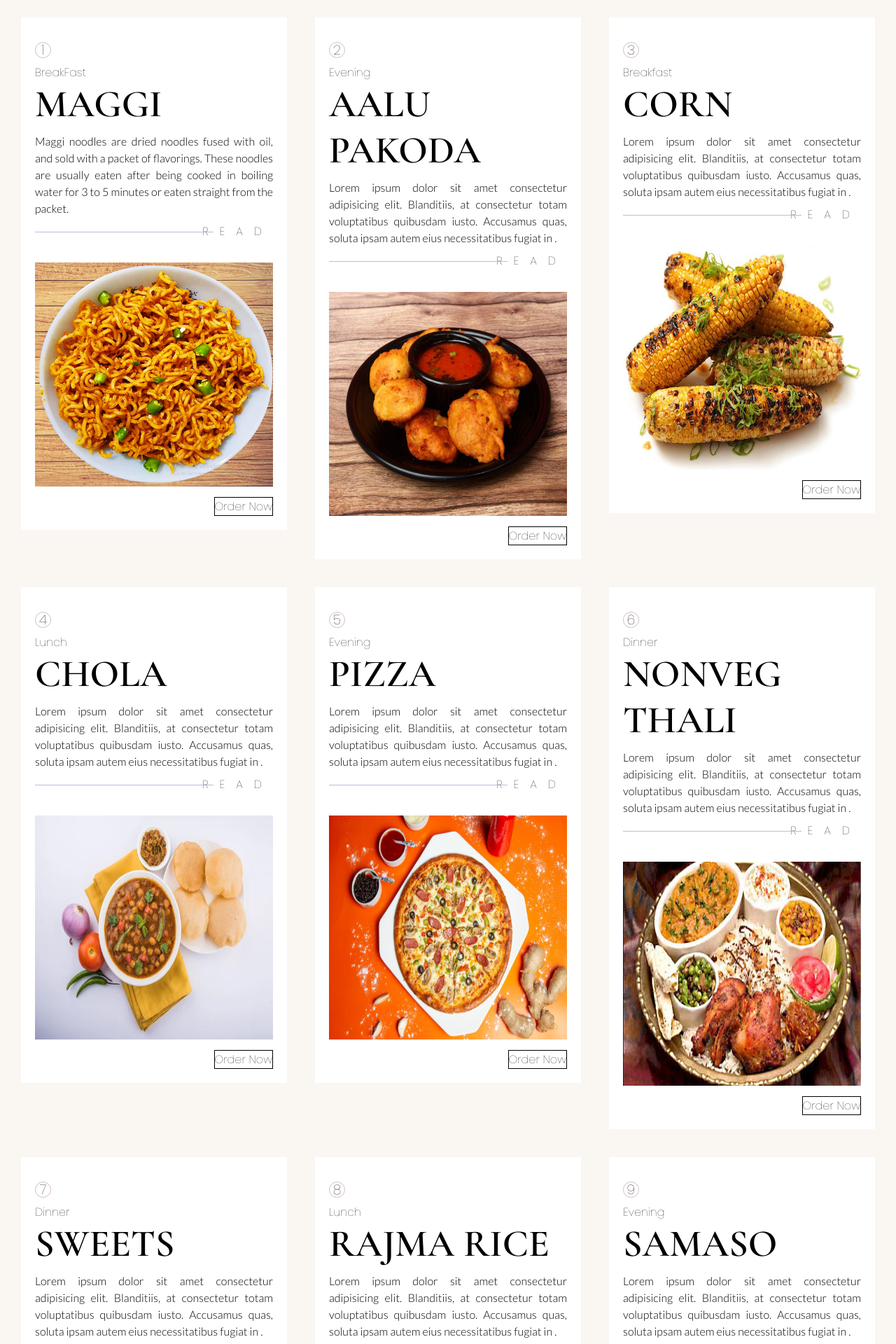
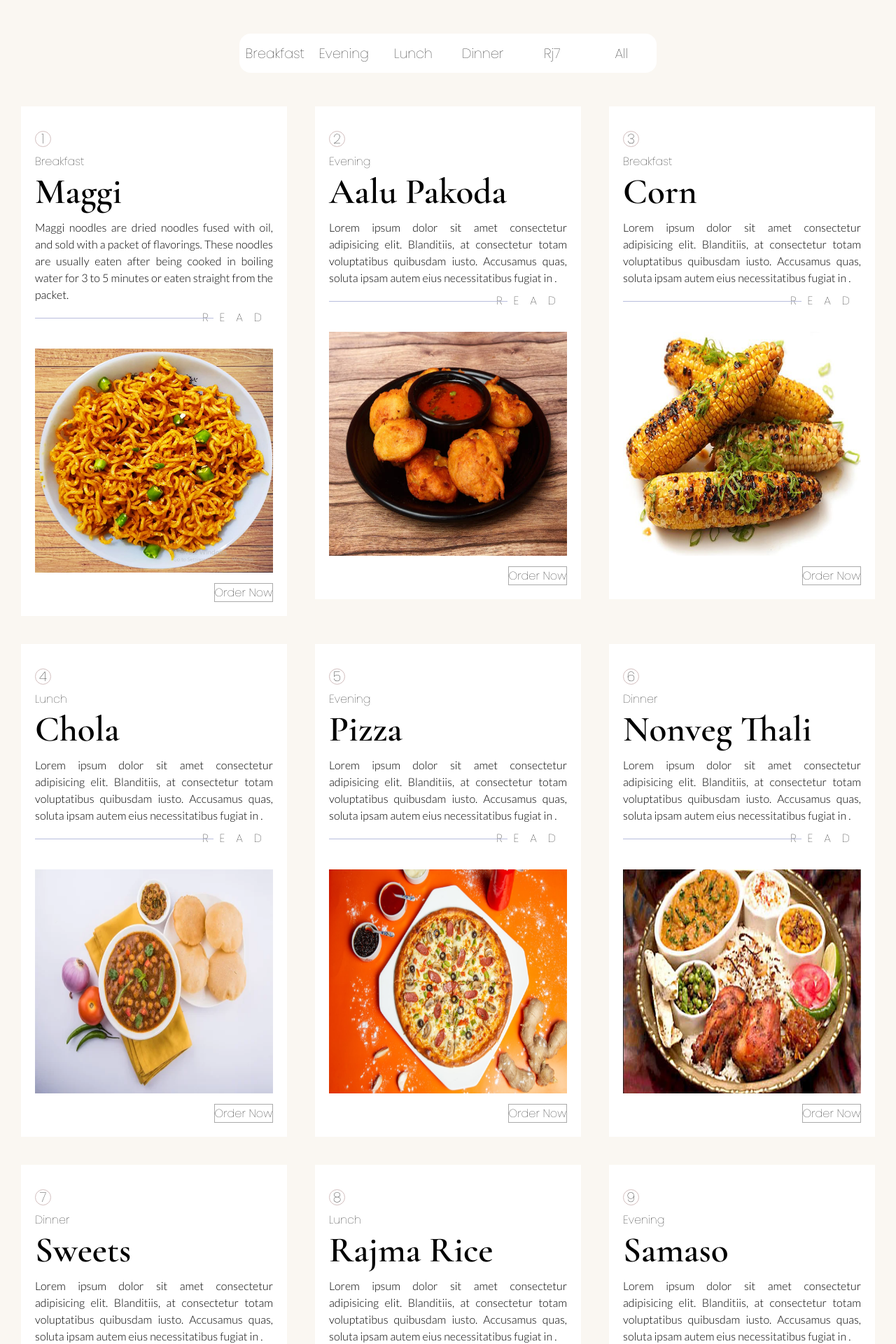
Before and after one commit to Rajan-7/JsLibrary, a React (Create React App) app: page / in a window 1280 px wide. Shown: the top 1920 px of the page at 70% size. Built offline with nearby package versions, Linux system fonts and the light colour scheme; a web font is replaced by a local one.

Commit message:
Resturant/basic project completed

```diff
--- a/src/components/Basic/MenuApi.js
+++ b/src/components/Basic/MenuApi.js
@@ -1,7 +1,7 @@
 const Menu = [
   {
     id: 1,
-    category: "BreakFast",
+    category: "breakfast",
     name: "Maggi",
     description:
       "Maggi noodles are dried noodles fused with oil, and sold with a packet of flavorings. These noodles are usually eaten after being cooked in boiling water for 3 to 5 minutes or eaten straight from the packet. ",
@@ -11,8 +11,8 @@ const Menu = [
   {
     id: 2,
     image: "images/alupakoda.jpg",
-    name: "aalu pakoda",
-    category: "Evening",
+    name: "Aalu Pakoda",
+    category: "evening",
     price: "Rs.20",
     description:
       "Lorem ipsum dolor sit amet consectetur adipisicing elit. Blanditiis, at consectetur totam voluptatibus quibusdam iusto. Accusamus quas, soluta ipsam autem eius necessitatibus fugiat in . ",
@@ -20,7 +20,7 @@ const Menu = [
   {
     id: 3,
     image: "images/corn.jpg",
-    name: "corn",
+    name: "Corn",
     category: "breakfast",
     price: "Rs.50",
     description:
@@ -29,7 +29,7 @@ const Menu = [
   {
     id: 4,
     image: "/images/chola.jpg",
-    name: "chola",
+    name: "Chola",
     category: "lunch",
     price: "Rs.50",
     description:
@@ -38,7 +38,7 @@ const Menu = [
   {
     id: 5,
     image: "/images/pizza.jpg",
-    name: "pizza",
+    name: "Pizza",
     category: "evening",
     price: "Rs.180",
     description:
@@ -74,8 +74,17 @@ const Menu = [
   {
     id: 9,
     image: "/images/samosa.jpg",
-    name: "samaso",
+    name: "Samaso",
     category: "evening",
+    price: "Rs.20",
+    description:
+      "Lorem ipsum dolor sit amet consectetur adipisicing elit. Blanditiis, at consectetur totam voluptatibus quibusdam iusto. Accusamus quas, soluta ipsam autem eius necessitatibus fugiat in . ",
+  },
+  {
+    id: 10,
+    image: "/images/samosa.jpg",
+    name: "Rj7",
+    category: "Rj7",
     price: "Rs.20",
     description:
       "Lorem ipsum dolor sit amet consectetur adipisicing elit. Blanditiis, at consectetur totam voluptatibus quibusdam iusto. Accusamus quas, soluta ipsam autem eius necessitatibus fugiat in . ",
--- a/src/components/Basic/MenuCard.js
+++ b/src/components/Basic/MenuCard.js
@@ -5,20 +5,19 @@ const MenuCard = ({ menuData }) => {
     <>
       <section className="main-container">
         {menuData.map((curElm) => {
+          const { id, name, category, image, description } = curElm;
           return (
             <>
-              <div className="card-container" key={curElm.id}>
+              <div className="card-container">
                 <div className="card">
                   <div className="card-body">
-                    <p className="card-number">{curElm.id}</p>
-                    <p className="card-category mt-3">{curElm.category}</p>
-                    <h2 className="card-name">{curElm.name}</h2>
-                    <p className="card-description mt-3">
-                      {curElm.description}
-                    </p>
+                    <p className="card-number">{id}</p>
+                    <p className="card-category mt-3">{category}</p>
+                    <h2 className="card-name">{name}</h2>
+                    <p className="card-description mt-3">{description}</p>
                     <p className="card-read  mt-3">Read</p>
                   </div>
-                  <img src={curElm.image} alt="my images" />
+                  <img src={image} alt="my images" />
                   <span className="card-order mt-3">
                     <span className="border">Order Now</span>
                   </span>
--- /dev/null
+++ b/src/components/Basic/NavCard.js
@@ -0,0 +1,23 @@
+import React from "react";
+
+const NavCard = ({ filterItem, uniqueList }) => {
+  return (
+    <>
+      <div className="nav-container">
+        <div className="nav-body">
+          <div className="nav-items">
+            {uniqueList.map((curElm) => {
+              return (
+                <button className="btn" onClick={() => filterItem(curElm)}>
+                  {curElm}
+                </button>
+              );
+            })}
+          </div>
+        </div>
+      </div>
+    </>
+  );
+};
+
+export default NavCard;
--- a/src/components/Basic/Resturant.js
+++ b/src/components/Basic/Resturant.js
@@ -2,12 +2,38 @@ import React, { useState } from "react";
 import "./style.css";
 import MenuCard from "./MenuCard";
 import Menu from "./MenuApi";
+import NavCard from "./NavCard";
+
+const uniqueMenu = [
+  ...new Set(
+    Menu.map((curElem) => {
+      return curElem.category;
+    })
+  ),
+  "All",
+];
+
+console.log(uniqueMenu);
 
 const Resturant = () => {
-  const [MenuData,setMenuData] = useState(Menu);
+  const [MenuData, setMenuData] = useState(Menu);
+  const [menuList, setMenuList] = useState(uniqueMenu);
+
+  const filterItem = (categori) => {
+    if (categori === "All") {
+      setMenuData(Menu);
+      return;
+    }
+
+    const updatedList = Menu.filter((curElem) => {
+      return curElem.category === categori;
+    });
+    setMenuData(updatedList);
+  };
 
   return (
     <>
+      <NavCard filterItem={filterItem} uniqueList={menuList} />
       <MenuCard menuData={MenuData} />
     </>
   );
--- a/src/components/Basic/style.css
+++ b/src/components/Basic/style.css
@@ -51,8 +51,7 @@ body {
       }
       & .card-name {
         font-family: "Cormorant Garamond";
-        font-size: 3.4rem;
-        text-transform: uppercase;
+        font-size: 3.2rem;
         font-weight: 600;
       }
       & .card-description {
@@ -96,10 +95,54 @@ img {
 }
 
 .card-order {
+  cursor: pointer;
   display: flex;
   justify-content: end;
+
 }
 
 .border {
-  border: 1px solid black;
+  border: 1px solid #aaa;
+  &:hover{
+    color: #39A7FF;
+    background-color:#61677A;
+  }
 }
+
+/* ? navbar style */
+
+.nav-container {
+  margin: 3rem auto;
+  display: flex;
+  justify-content: center;
+  align-items: center;
+
+  & .nav-items {
+    & .btn {
+      font-family: "Poppins";
+      font-size: 1.2rem;
+      height: 3.5rem;
+      width: 6.2rem;
+      border-style: none;
+      background-color: #fff;
+      border-right: 0rem;
+      text-align: center;
+      padding: 0 .5rem;
+      text-transform: capitalize;
+
+      &:first-child {
+        border-top-left-radius: 1rem;
+        border-bottom-left-radius: 1rem;
+      }
+
+      &:last-child {
+        border-top-right-radius: 1rem;
+        border-bottom-right-radius: 1rem;
+      }
+
+      &:hover {
+        border-bottom: 0.3rem solid #39A7FF;
+      }
+    }
+  }
+}
```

· · · · ·

> **Task requirements**: In the material above, tally every line with the string "image" in it, then give that number alone.

> **Solution**: 9